- Tamp the grounds until packed tightly.
- Put the portafilter into the espresso machine's group head and lock it in place.
- Place a cup or carafe under the group head espresso machine and pull the espresso shot for 23 to 30 seconds or until you make a double-shot espresso (2 ounces).
- Set aside the espresso and begin steaming milk. You can add sugar if you want.
- Place the milk into a measuring cup or pitcher.
- Put the steam wand into the container just below the surface of the milk.
- Engage the wand on your espresso machine.
- Keep the wand's tip on the container's side and then move it higher, lower, and closer to start making the milk foam.
- Once the foamed milk is double its initial size, stop.
- Top your shot of espresso with the microfoam.
The Proper Cappuccino Ratio

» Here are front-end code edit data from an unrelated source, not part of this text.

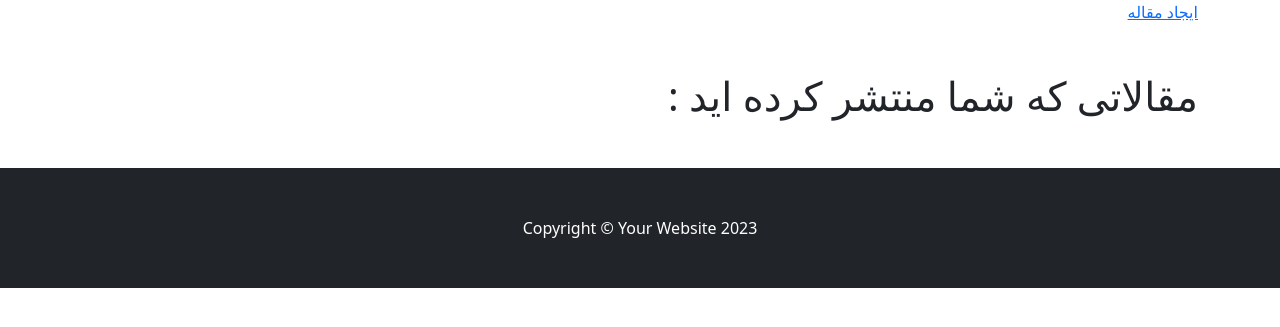
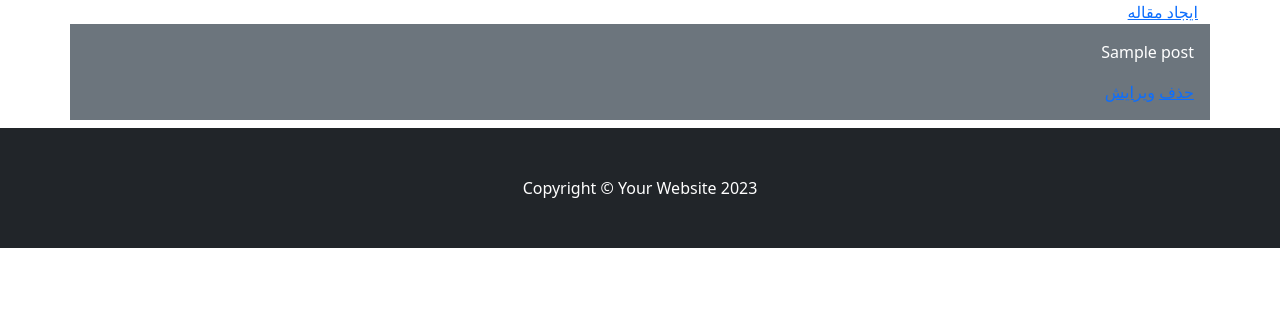
Before and after one commit to MohammadBohluli/blog, a Django app: page /accounts/ in a window 1280 px wide. Shown: the part 56-383 px from the top of the page. Run offline with Django 4.2, Linux system fonts and the light colour scheme; a user stored in the database is signed in; tables that the repository leaves empty hold one stand-in row (values such as "Sample post").

Commit message:
add: show post of each user in profile

```diff
--- a/core/accounts/views.py
+++ b/core/accounts/views.py
@@ -219,7 +219,11 @@ def password_reset_confirm_view(request, uidb64, token):
 #################################
 @login_required
 def profile_view(request):
-    return render(request, 'pages/accounts/profile.html')
+    # This query will show any user articles that are specific to the user
+    # request.user.id Refers to the logged in user
+    posts = Post.objects.filter(author__id=request.user.id)
+
+    return render(request, 'pages/accounts/profile.html', {'posts': posts})
 
 
 #################################
--- a/core/templates/pages/accounts/profile.html
+++ b/core/templates/pages/accounts/profile.html
@@ -7,14 +7,16 @@
 
     <a href="{% url 'accounts:create_post' %}">ایجاد مقاله</a>
 
-    <h1 class="mb-5 mt-5">مقالاتی که شما منتشر کرده اید :</h1>
+    {% for post in posts %}
 
-    {% if post.author.id == user.id %}
-        <div class="p-3 mb-2 bg-secondary text-white">
-            <p>title</p>
-            <a href="">حذف</a>
-            <a href="">ویرایش</a>
-        </div>
-    {% endif %}
+    <div class="p-3 mb-2 bg-secondary text-white">
+        <p>{{post.title}}</p>
+        <a href="">حذف</a>
+        <a href="">ویرایش</a>
+    </div>
+
+    {% empty %}
+    <h3>در حال حاضر شما مقاله ای منتشر نکرده اید</h3>
+    {% endfor %}
 
 {% endblock %}
```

One of the most loved Italian beverages in the coffee community is the cappuccino. It's a hot caffeine-rich drink that's widely popular worldwide. It consists of an espresso coffee base and has a thick layer of milk foam. Any professional barista will tell you that the 'proper' way to prepare cappuccino is with one shot of espresso, textured or steamed milk, and a 1 cm or 1/2 inch of milk foam depth. Plus, a traditional cappuccino is a drink that ideally has 180ml in total volume (6 fl. oz.). As the conventional method of preparation would suggest, the ideal cappuccino ratio is 1/3 espresso, 1/3 steamed milk, and 1/3 foamed milk—and it's typically smaller than a breve latte. You can also say that it has proportions of 1 part espresso to 5 parts of steamed milk.
Many coffee enthusiasts and casual drinkers enjoy the drink because of its versatility and flexibility of volume, size, and ingredients you can get away with when brewing cappuccino. Even if a coffee house provides several beverage sizes, the proportions of espresso, milk, and microfoam will stay the same. Additionally, you can customize your cappuccino brews using cream instead of textured milk—and add extra flavorings like syrup, whipped cream, and spices.
It's no secret that the brew's history is an interesting one, with the term 'cappuccino' inspired by the garments 'Capuchin friars' typically worn in the past. The drink itself derived from a unique brew with the name "Kapuziner," consisting of whipped cream and spices—it's one historic beverage that people are still raving about centuries later. Despite being discovered in the 1700s, it wasn't until the 1930s when the brew made its way outside its Italian origins—where it slowly spread to Austrian cafes and the rest of the world, continually growing in popularity ever since.
Thanks to the brew's ever-growing popularity from the 17th century to the 20th century, you can now find cappuccinos worldwide, from Australia to the United States. Plus, variations of the drink have spread globally, and it's now common to find flavored and iced versions whether it's in restaurants or cafes—you can even make one at home right now!
We hope this article helped you learn more about the history and origins of the 'cappuccino,' delighting the taste buds of coffee lovers all over the world for years. If you haven't tried making a cup of cappuccino, try brewing one at home following the guide above—you'll be pleasantly surprised.